Happy Memorial Day

Check out NRO’s symposium on great war books. Here’s VDH:

John Keegan’s The Face of Battle — which uses Agincourt, Waterloo, and the Somme to explain how history perceives battle — remains my favorite military history. It is beautifully written, and it ushered in an entirely new perspective on how to marry the experience of combat with the narrative tradition of military history. Keegan has a unique knack for juxtaposing disconcerting descriptions of gore next to more abstract discussions of historiography. And the result is that he finds the rare middle ground between stuffy academic prose and sensationalist’s blood and guts. When it came out over 30 years ago, The Face of Battle was recognized as a classic, and its reputation has only grown.
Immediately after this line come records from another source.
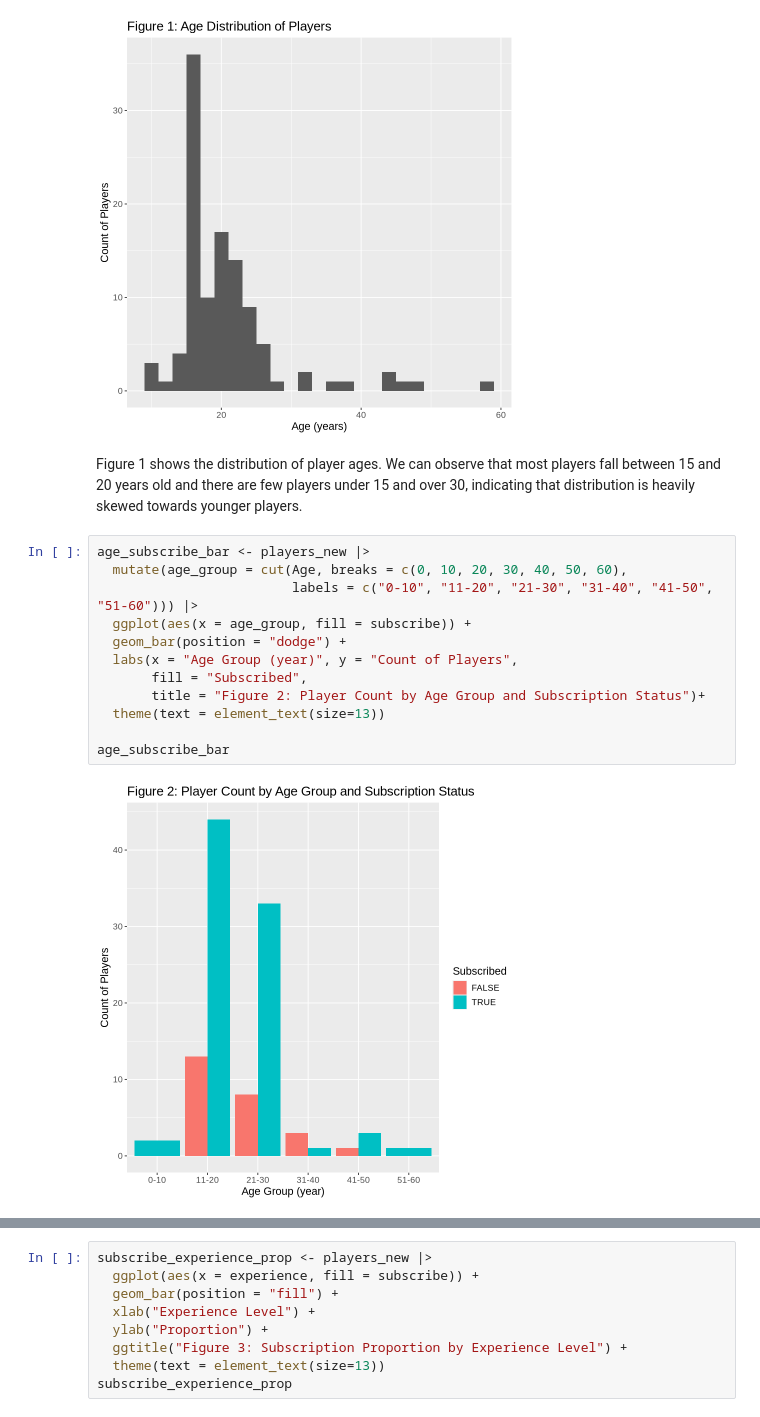
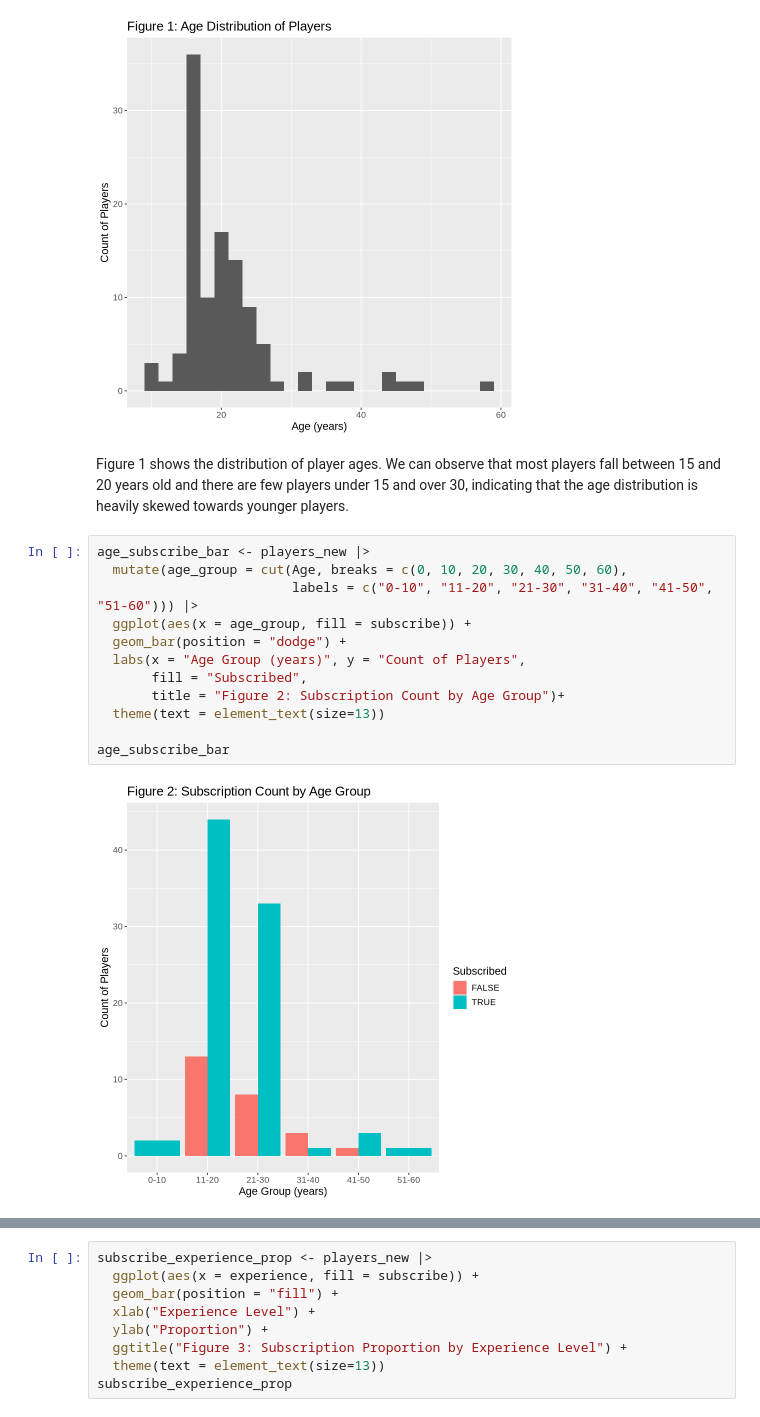
Before and after one commit to dod0bird/Dsci-Group-Project, a Jupyter notebook: Group report.ipynb, the cells around one changed output, grey strips where cells are left out. Saved outputs shown, nothing was run; the diff lists cells and outputs as text.

```diff
--- a/Group report.ipynb
+++ b/Group report.ipynb
@@ -206,19 +234,19 @@ age_distribution
 # %% [output]
 [figure]
 # %% [markdown]
-Figure 1 shows the distribution of player ages. We can observe that most players fall between 15 and 20 years old and there are few players under 15 and over 30, indicating that distribution is heavily skewed towards younger players.
+Figure 1 shows the distribution of player ages. We can observe that most players fall between 15 and 20 years old and there are few players under 15 and over 30, indicating that the age distribution is heavily skewed towards younger players.
 # %%
 age_subscribe_bar <- players_new |>
   mutate(age_group = cut(Age, breaks = c(0, 10, 20, 30, 40, 50, 60),
                          labels = c("0-10", "11-20", "21-30", "31-40", "41-50", "51-60"))) |>
   ggplot(aes(x = age_group, fill = subscribe)) +
   geom_bar(position = "dodge") +
-  labs(x = "Age Group (year)", y = "Count of Players",
+  labs(x = "Age Group (years)", y = "Count of Players",
        fill = "Subscribed",
-       title = "Figure 2: Player Count by Age Group and Subscription Status")+
+       title = "Figure 2: Subscription Count by Age Group")+
   theme(text = element_text(size=13))
 
 age_subscribe_bar
 # %% [output]
-[figure, old version]
+[figure, new version]
 # %% [markdown]
```
Also changed, not shown: parts of 13 cells of this notebook.
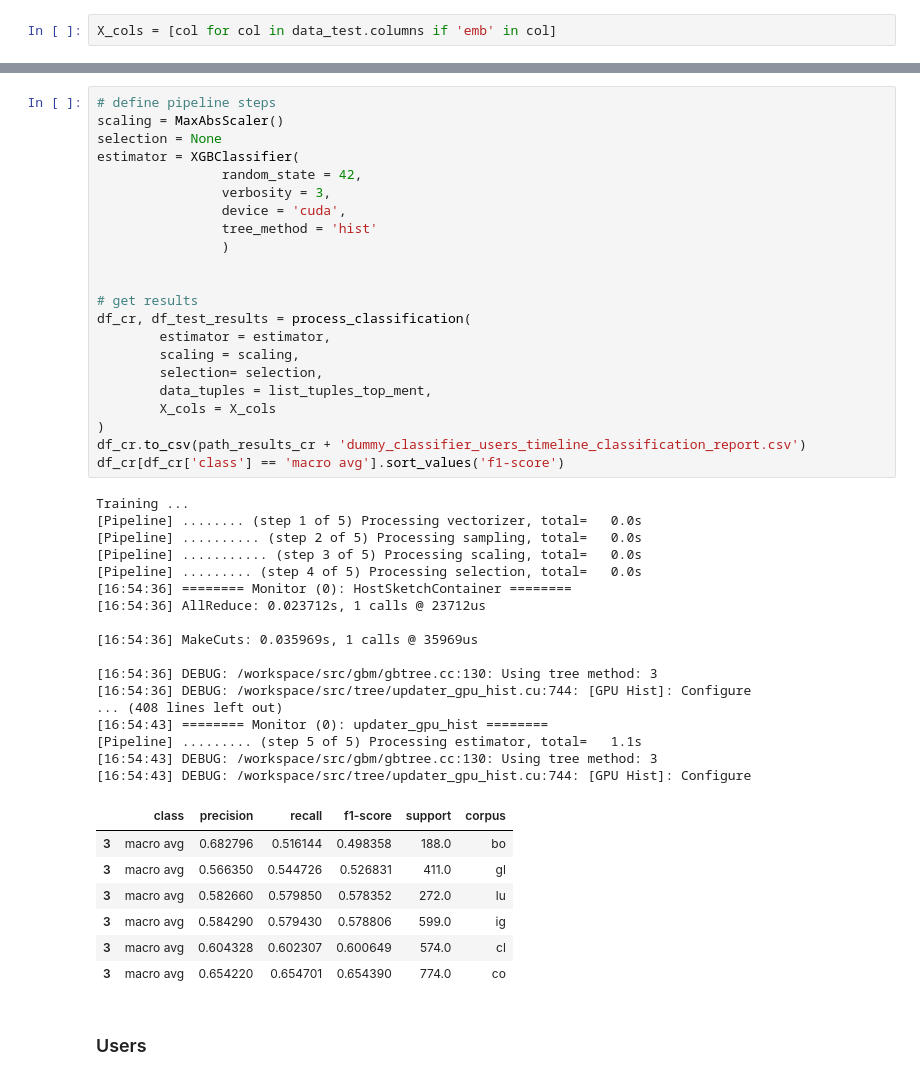
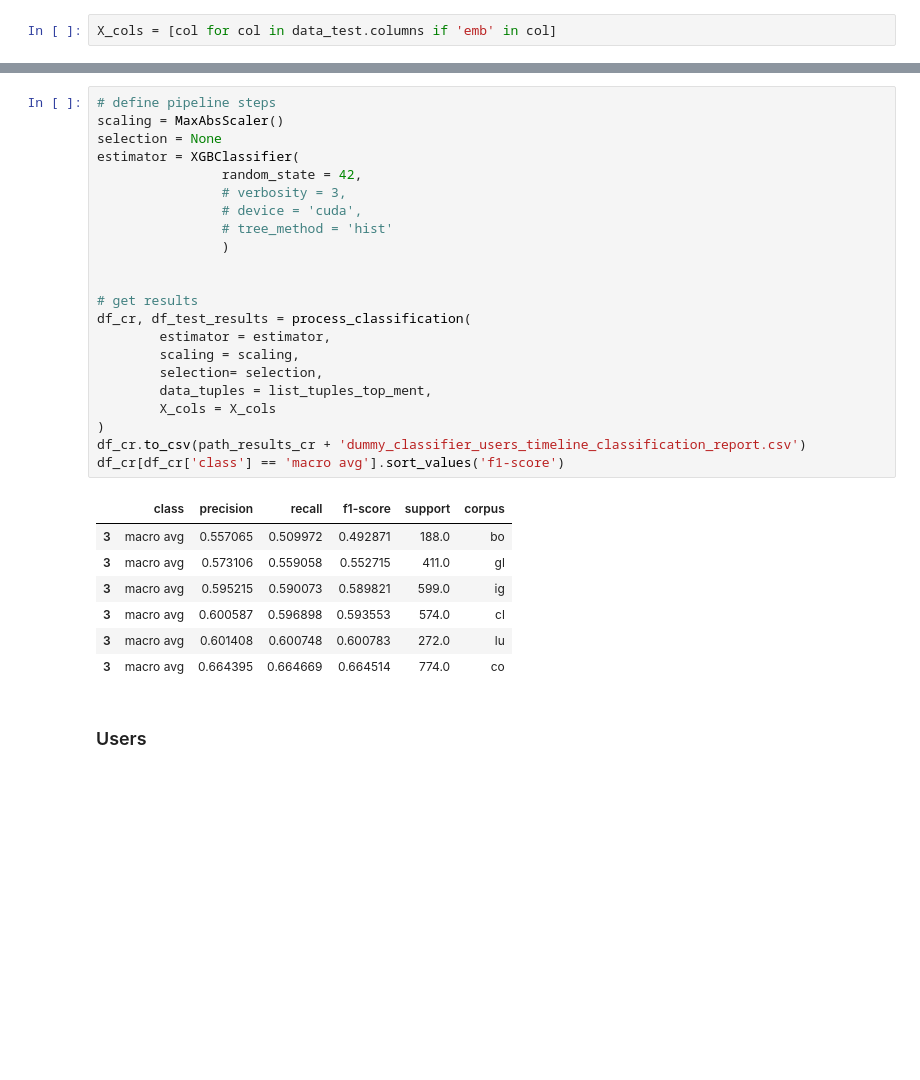
Before and after one commit to semcovici/stance-prediction-UstanceBR, a Jupyter notebook: notebooks/2.2-create_embed_model.ipynb, the cells around one changed output, grey strips where cells are left out. Drawn from its saved outputs; the diff is of its cells as text; blank space fills up the shorter version.

```diff
--- a/notebooks/2.2-create_embed_model.ipynb
+++ b/notebooks/2.2-create_embed_model.ipynb
@@ -110,50 +91,33 @@ X_cols
 # %%
 # define pipeline steps
 scaling = MaxAbsScaler()
 selection = None
 estimator = XGBClassifier(
                 random_state = 42,
-                verbosity = 3,
-                device = 'cuda',
-                tree_method = 'hist'
+                # verbosity = 3,
+                # device = 'cuda',
+                # tree_method = 'hist'
                 )
 
 
 # get results
 df_cr, df_test_results = process_classification(
         estimator = estimator,
         scaling = scaling,
         selection= selection,
         data_tuples = list_tuples_top_ment,
         X_cols = X_cols
 )
 df_cr.to_csv(path_results_cr + 'dummy_classifier_users_timeline_classification_report.csv')
 df_cr[df_cr['class'] == 'macro avg'].sort_values('f1-score')
 # %% [output]
-Training ...
-[Pipeline] ........ (step 1 of 5) Processing vectorizer, total=   0.0s
-[Pipeline] .......... (step 2 of 5) Processing sampling, total=   0.0s
-[Pipeline] ........... (step 3 of 5) Processing scaling, total=   0.0s
-[Pipeline] ......... (step 4 of 5) Processing selection, total=   0.0s
-[16:54:36] ======== Monitor (0): HostSketchContainer ========
-[16:54:36] AllReduce: 0.023712s, 1 calls @ 23712us
-
-[16:54:36] MakeCuts: 0.035969s, 1 calls @ 35969us
-
-[16:54:36] DEBUG: /workspace/src/gbm/gbtree.cc:130: Using tree method: 3
-[16:54:36] DEBUG: /workspace/src/tree/updater_gpu_hist.cu:744: [GPU Hist]: Configure
-... (408 lines left out)
-[16:54:43] ======== Monitor (0): updater_gpu_hist ========
-[Pipeline] ......... (step 5 of 5) Processing estimator, total=   1.1s
-[16:54:43] DEBUG: /workspace/src/gbm/gbtree.cc:130: Using tree method: 3
-[16:54:43] DEBUG: /workspace/src/tree/updater_gpu_hist.cu:744: [GPU Hist]: Configure
 |  | class | precision | recall | f1-score | support | corpus |
-| 3 | macro avg | 0.682796 | 0.516144 | 0.498358 | 188.0 | bo |
-| 3 | macro avg | 0.566350 | 0.544726 | 0.526831 | 411.0 | gl |
-| 3 | macro avg | 0.582660 | 0.579850 | 0.578352 | 272.0 | lu |
-| 3 | macro avg | 0.584290 | 0.579430 | 0.578806 | 599.0 | ig |
-| 3 | macro avg | 0.604328 | 0.602307 | 0.600649 | 574.0 | cl |
-| 3 | macro avg | 0.654220 | 0.654701 | 0.654390 | 774.0 | co |
+| 3 | macro avg | 0.557065 | 0.509972 | 0.492871 | 188.0 | bo |
+| 3 | macro avg | 0.573106 | 0.559058 | 0.552715 | 411.0 | gl |
+| 3 | macro avg | 0.595215 | 0.590073 | 0.589821 | 599.0 | ig |
+| 3 | macro avg | 0.600587 | 0.596898 | 0.593553 | 574.0 | cl |
+| 3 | macro avg | 0.601408 | 0.600748 | 0.600783 | 272.0 | lu |
+| 3 | macro avg | 0.664395 | 0.664669 | 0.664514 | 774.0 | co |
 # %% [markdown]
 ### Users
 # %%
```
Also changed, not shown: parts of 1 cell of this notebook, 34 other files.
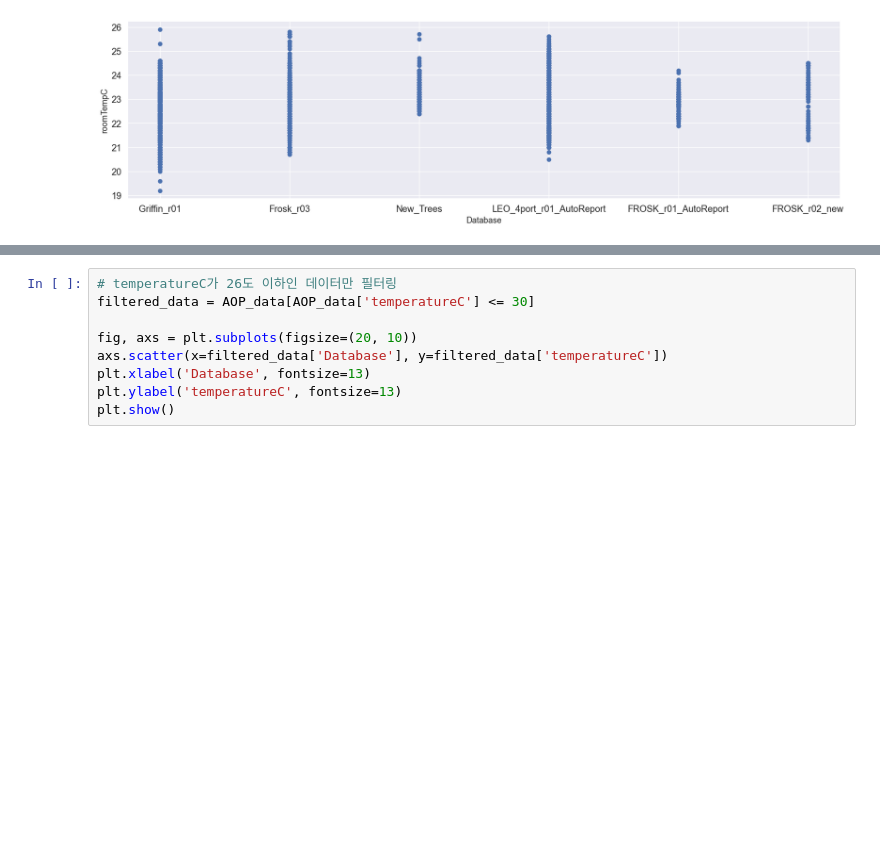
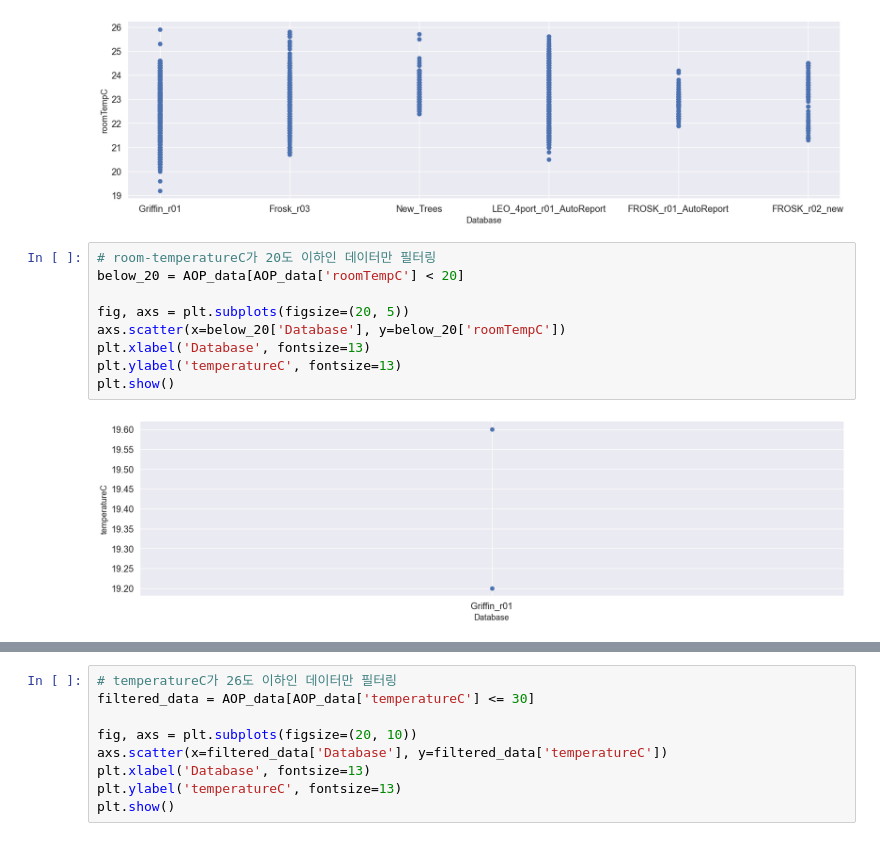
Before and after one commit to Hot-KimChi/Temperature_Modeling_Check, a Jupyter notebook: Temperature measurement_by measSet.ipynb, the cells around one changed output, grey strips where cells are left out. Drawn from its saved outputs; the diff is of its cells as text; blank space fills up the shorter version.

```diff
--- a/Temperature measurement_by measSet.ipynb
+++ b/Temperature measurement_by measSet.ipynb
@@ -379,4 +379,15 @@ plt.ylabel('roomTempC', fontsize=13)
 plt.show()
 # %% [output]
 [figure]
+# %%
+# room-temperatureC가 20도 이하인 데이터만 필터링
+below_20 = AOP_data[AOP_data['roomTempC'] < 20]
+
+fig, axs = plt.subplots(figsize=(20, 5))
+axs.scatter(x=below_20['Database'], y=below_20['roomTempC'])
+plt.xlabel('Database', fontsize=13)
+plt.ylabel('temperatureC', fontsize=13)
+plt.show()
+# %% [output]
+[figure, added]
 # %%
```
Also changed, not shown: parts of 17 cells of this notebook.
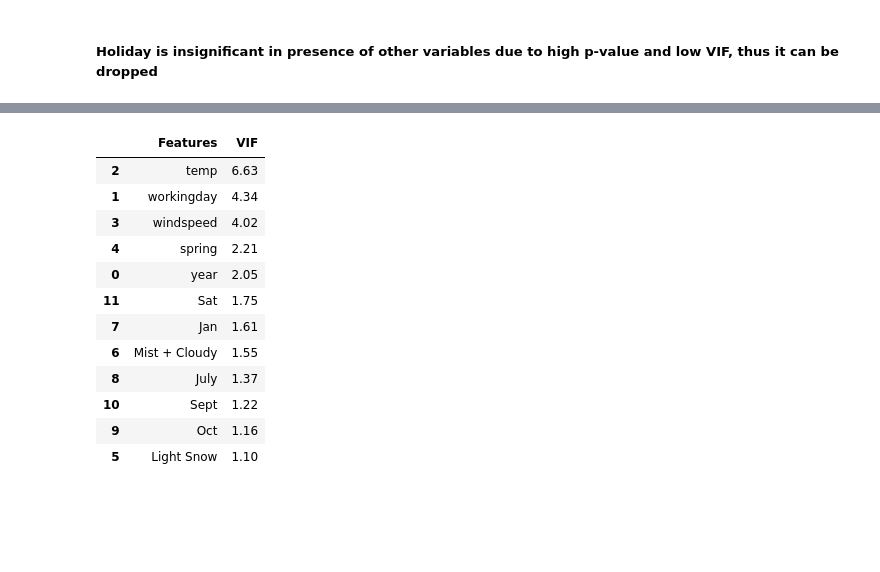
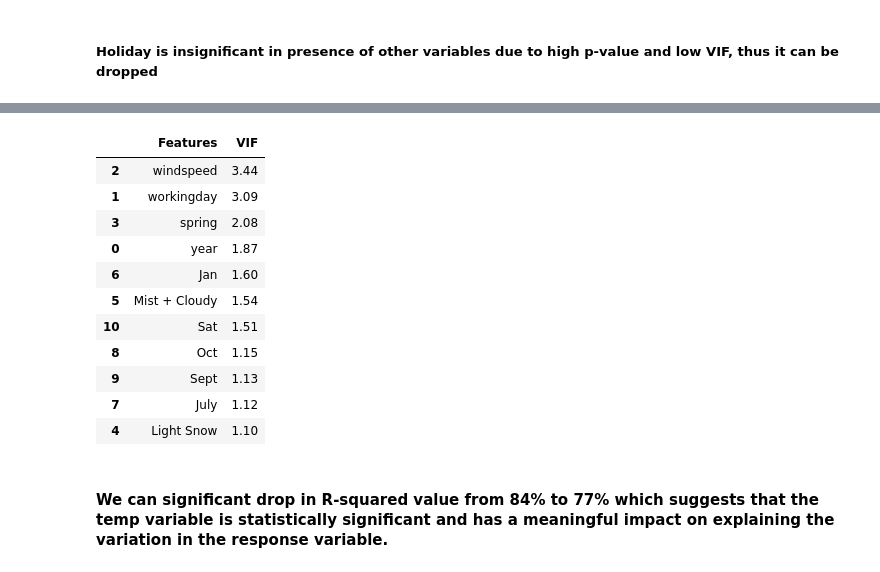
Before and after one commit to sanskar752000/LR-Bike-sharing-case-study, a Jupyter notebook: bike_rental_case_study_model.ipynb, the cells around one changed output, grey strips where cells are left out. Drawn from its saved outputs; the diff is of its cells as text; code cells hidden in the pictures; blank space fills up the shorter version.

```diff
--- a/bike_rental_case_study_model.ipynb
+++ b/bike_rental_case_study_model.ipynb
@@ -664,10 +678,10 @@ getVIF(X_train_rfe_2)
 # %%
-X_train_new_3 = X_train_rfe_2.drop(['Sun'], axis=1)
+X_train_new_3 = X_train_rfe_3.drop(['humidity'], axis=1)
 # %%
-X_train_rfe_3 = sm.add_constant(X_train_new_3)
+X_train_rfe_4 = sm.add_constant(X_train_new_3)
 
 # creating the linear regression model
-lr_model_4 = createLinearModel(X_train_rfe_3, y_train)
+lr_model_4 = createLinearModel(X_train_rfe_4, y_train)
 # %%
 lr_model_4.summary()
 # %% [output]
@@ -703,0 +737,7 @@ Notes:
+# %%
+X_train_new_4 = X_train_rfe_4.drop(['temp'], axis=1)
+# %%
+X_train_rfe_5 = sm.add_constant(X_train_new_4)
+
+# creating the linear regression model
+lr_model_5 = createLinearModel(X_train_rfe_5, y_train)
@@ -704,16 +776,17 @@ Notes:
 # %%
-getVIF(X_train_rfe_3)
+getVIF(X_train_rfe_5)
 # %% [output]
 |  | Features | VIF |
-| 2 | temp | 6.63 |
-| 1 | workingday | 4.34 |
-| 3 | windspeed | 4.02 |
-| 4 | spring | 2.21 |
-| 0 | year | 2.05 |
-| 11 | Sat | 1.75 |
-| 7 | Jan | 1.61 |
-| 6 | Mist + Cloudy | 1.55 |
-| 8 | July | 1.37 |
-| 10 | Sept | 1.22 |
-| 9 | Oct | 1.16 |
-| 5 | Light Snow | 1.10 |
+| 2 | windspeed | 3.44 |
+| 1 | workingday | 3.09 |
+| 3 | spring | 2.08 |
+| 0 | year | 1.87 |
+| 6 | Jan | 1.60 |
+| 5 | Mist + Cloudy | 1.54 |
+| 10 | Sat | 1.51 |
+| 8 | Oct | 1.15 |
+| 9 | Sept | 1.13 |
+| 7 | July | 1.12 |
+| 4 | Light Snow | 1.10 |
+# %% [markdown]
+#### We can significant drop in R-squared value from **84%** to **77%** which suggests that the temp variable is statistically significant and has a meaningful impact on explaining the variation in the response variable.
```
Also changed, not shown: parts of 47 cells of this notebook.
Its prose reminds me of the great narrative historians like Edward Gibbon and W. H. Prescott; he tells a story like Alistair Horne and Cornelius Ryan, and his historical insight is on par with Michael Howard or Russell Weigley. A book for the ages.

John J. Miller — John J. Miller is the national correspondent for National Review and the director of the Dow Journalism Program at Hillsdale College. His new book is Reading Around: Journalism on Authors, Artists, and Ideas.

Most Popular

Law & the Courts

Yes, There Was FBI Bias

There is much to admire in Justice Department inspector general Michael Horowitz’s highly anticipated report on the FBI’s Clinton-emails investigation. Horowitz’s 568-page analysis is comprehensive, fact-intensive, and cautious to a fault. It is also, nonetheless, an incomplete exercise — it omits half ... Read More
U.S.

Yes, Hillary Should Have Been Prosecuted

I know this is ancient history, but — I’m sorry — I just can’t let it go. When historians write the definitive, sordid histories of the 2016 election, the FBI, Hillary, emails, Russia, and Trump, there has to be a collection of chapters making the case that Hillary should have faced a jury ... Read More
Sports

Let the World Have Soccer

The United States of America did not qualify for the World Cup this year. Good for us. Soccer is corrupt, hyper-regulated, impoverished by a socialist-style fondness for rationing, and organized to strangle human flourishing. It is so dependent on the whims of referees that is in effect a helpless captive of the ... Read More